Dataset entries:
================================

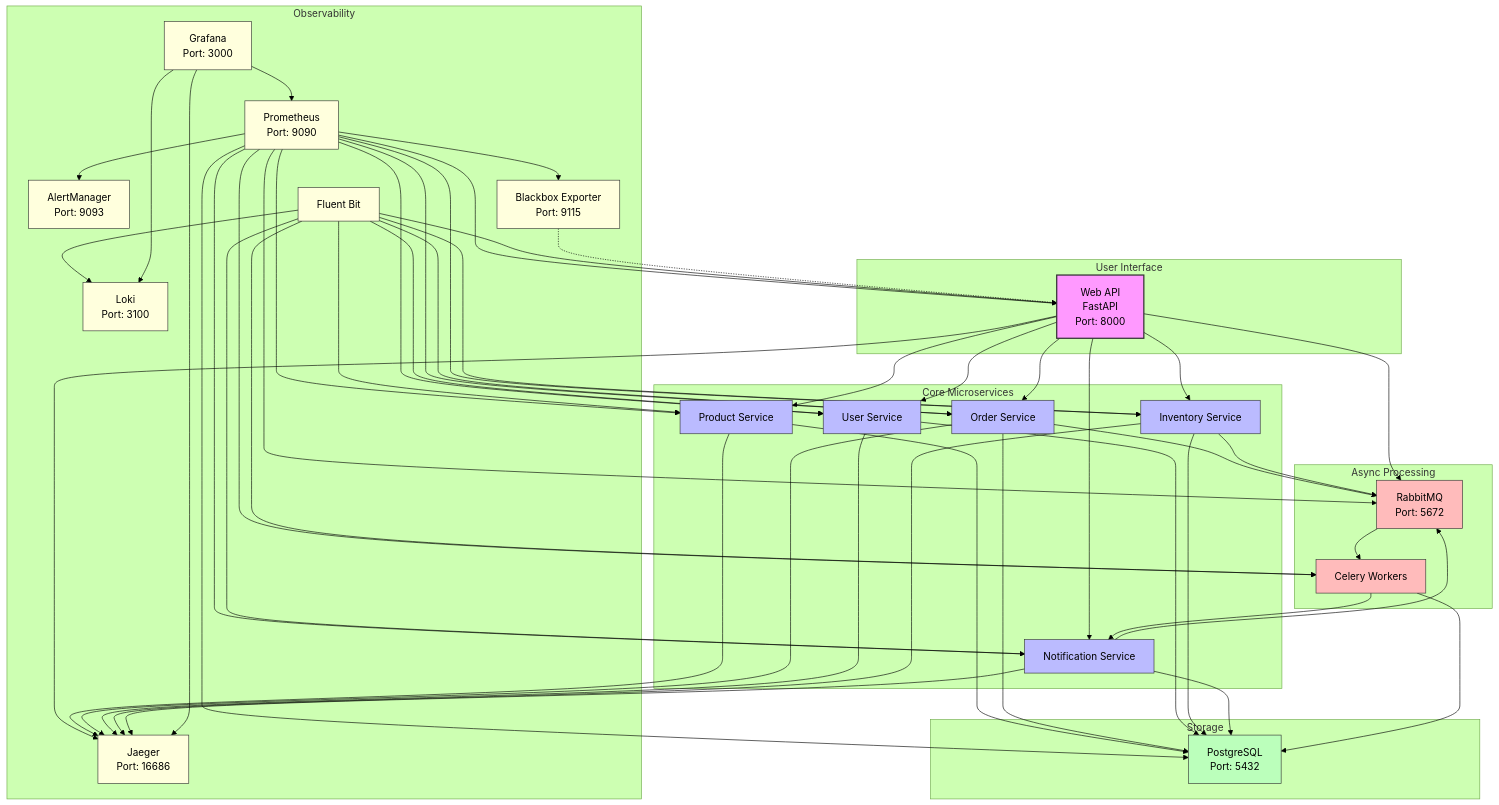
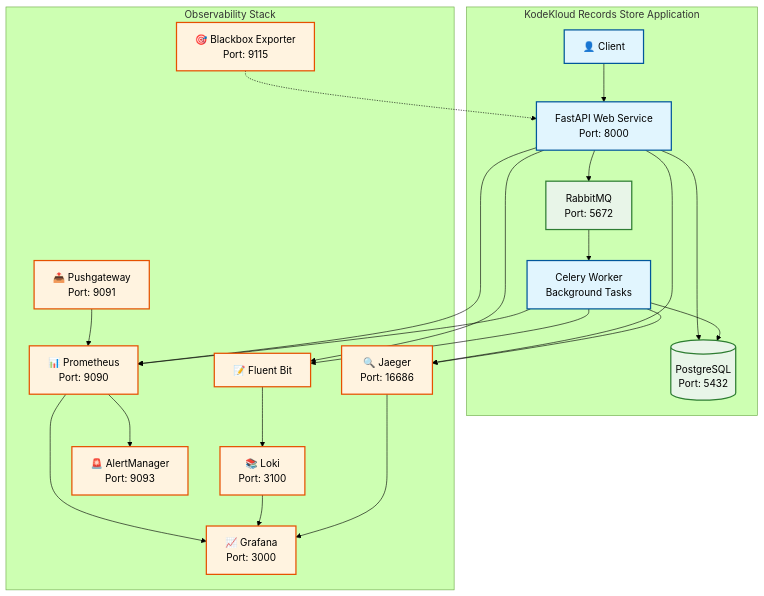
The first of 2 diagrams in README.md (priyakrishn/kodekloud-records-store-web-app), drawn with Mermaid (forest theme) before and after one commit. The commit also changed other lines of this file and 19 other files, not shown here.

````diff
--- a/README.md
+++ b/README.md
@@ -34,104 +38,36 @@
 ```mermaid
-graph TD
-    subgraph "User Interface"
-        API[Web API<br>FastAPI<br>Port: 8000]
+graph TB
+    subgraph "KodeKloud Records Store Application"
+        Client[👤 Client] --> API[FastAPI Web Service<br/>Port: 8000]
+        API --> DB[(PostgreSQL<br/>Port: 5432)]
+        API --> MQ[RabbitMQ<br/>Port: 5672]
+        MQ --> Worker[Celery Worker<br/>Background Tasks]
+        Worker --> DB
     end
-
-    subgraph "Core Microservices"
-        PS[Product Service]
-        OS[Order Service]
-        US[User Service]
-        IS[Inventory Service]
-        NS[Notification Service]
+    
+    subgraph "Observability Stack"
+        API --> Prometheus[📊 Prometheus<br/>Port: 9090]
+        API --> Jaeger[🔍 Jaeger<br/>Port: 16686] 
+        API --> Fluent[📝 Fluent Bit]
+        Worker --> Prometheus
+        Worker --> Jaeger
+        Worker --> Fluent
+        
+        Fluent --> Loki[📚 Loki<br/>Port: 3100]
+        Prometheus --> Grafana[📈 Grafana<br/>Port: 3000]
+        Prometheus --> AlertManager[🚨 AlertManager<br/>Port: 9093]
+        Loki --> Grafana
+        Jaeger --> Grafana
+        
+        Blackbox[🎯 Blackbox Exporter<br/>Port: 9115] -.-> API
+        Pushgateway[📤 Pushgateway<br/>Port: 9091] --> Prometheus
     end
-
-    subgraph "Async Processing"
-        MQ[RabbitMQ<br>Port: 5672]
-        CW[Celery Workers]
-    end
-
-    subgraph "Storage"
-        DB[PostgreSQL<br>Port: 5432]
-    end
-
-    subgraph "Observability"
-        PR[Prometheus<br>Port: 9090]
-        GF[Grafana<br>Port: 3000]
-        JG[Jaeger<br>Port: 16686]
-        LK[Loki<br>Port: 3100]
-        AM[AlertManager<br>Port: 9093]
-        BB[Blackbox Exporter<br>Port: 9115]
-        FB[Fluent Bit]
-    end
-
-    %% Core service connections
-    API --> PS
-    API --> OS
-    API --> US
-    API --> IS
-    API --> NS
-
-    %% Service to database connections
-    PS --> DB
-    OS --> DB
-    US --> DB
-    IS --> DB
-    NS --> DB
-
-    %% Async processing connections
-    API --> MQ
-    OS --> MQ
-    IS --> MQ
-    NS --> MQ
-    MQ --> CW
-    CW --> DB
-    CW --> NS
-
-    %% Observability connections
-    PR --> API
-    PR --> PS
-    PR --> OS
-    PR --> US
-    PR --> IS
-    PR --> NS
-    PR --> MQ
-    PR --> CW
-    PR --> DB
-    PR --> BB
     
-    FB --> API
-    FB --> PS
-    FB --> OS
-    FB --> US
-    FB --> IS
-    FB --> NS
-    FB --> CW
-    FB --> LK
+    classDef app fill:#e1f5fe,stroke:#01579b,stroke-width:2px
+    classDef obs fill:#fff3e0,stroke:#e65100,stroke-width:2px
+    classDef storage fill:#e8f5e8,stroke:#2e7d32,stroke-width:2px
     
-    API --> JG
-    PS --> JG
-    OS --> JG
-    US --> JG
-    IS --> JG
-    NS --> JG
-    
-    GF --> PR
-    GF --> LK
-    GF --> JG
-    PR --> AM
-
-    %% External connections
-    BB -.-> API
-    
-    classDef primary fill:#f9f,stroke:#333,stroke-width:2px;
-    classDef secondary fill:#bbf,stroke:#333,stroke-width:1px;
-    classDef storage fill:#bfb,stroke:#333,stroke-width:1px;
-    classDef messaging fill:#fbb,stroke:#333,stroke-width:1px;
-    classDef observability fill:#ffd,stroke:#333,stroke-width:1px;
-    
-    class API primary;
-    class PS,OS,US,IS,NS secondary;
-    class DB storage;
-    class MQ,CW messaging;
-    class PR,GF,JG,LK,AM,BB,FB observability;
+    class Client,API,Worker app
+    class Prometheus,Grafana,Jaeger,Loki,Fluent,AlertManager,Blackbox,Pushgateway obs
+    class DB,MQ storage
 ```
````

================================

**Assignment**
Lines of the data above that include the string "Fluent" must each be copied.

**Reply to the task**
+        API --> Fluent[📝 Fluent Bit]
+        Worker --> Fluent
+        Fluent --> Loki[📚 Loki<br/>Port: 3100]
-        FB[Fluent Bit]
+    class Prometheus,Grafana,Jaeger,Loki,Fluent,AlertManager,Blackbox,Pushgateway obs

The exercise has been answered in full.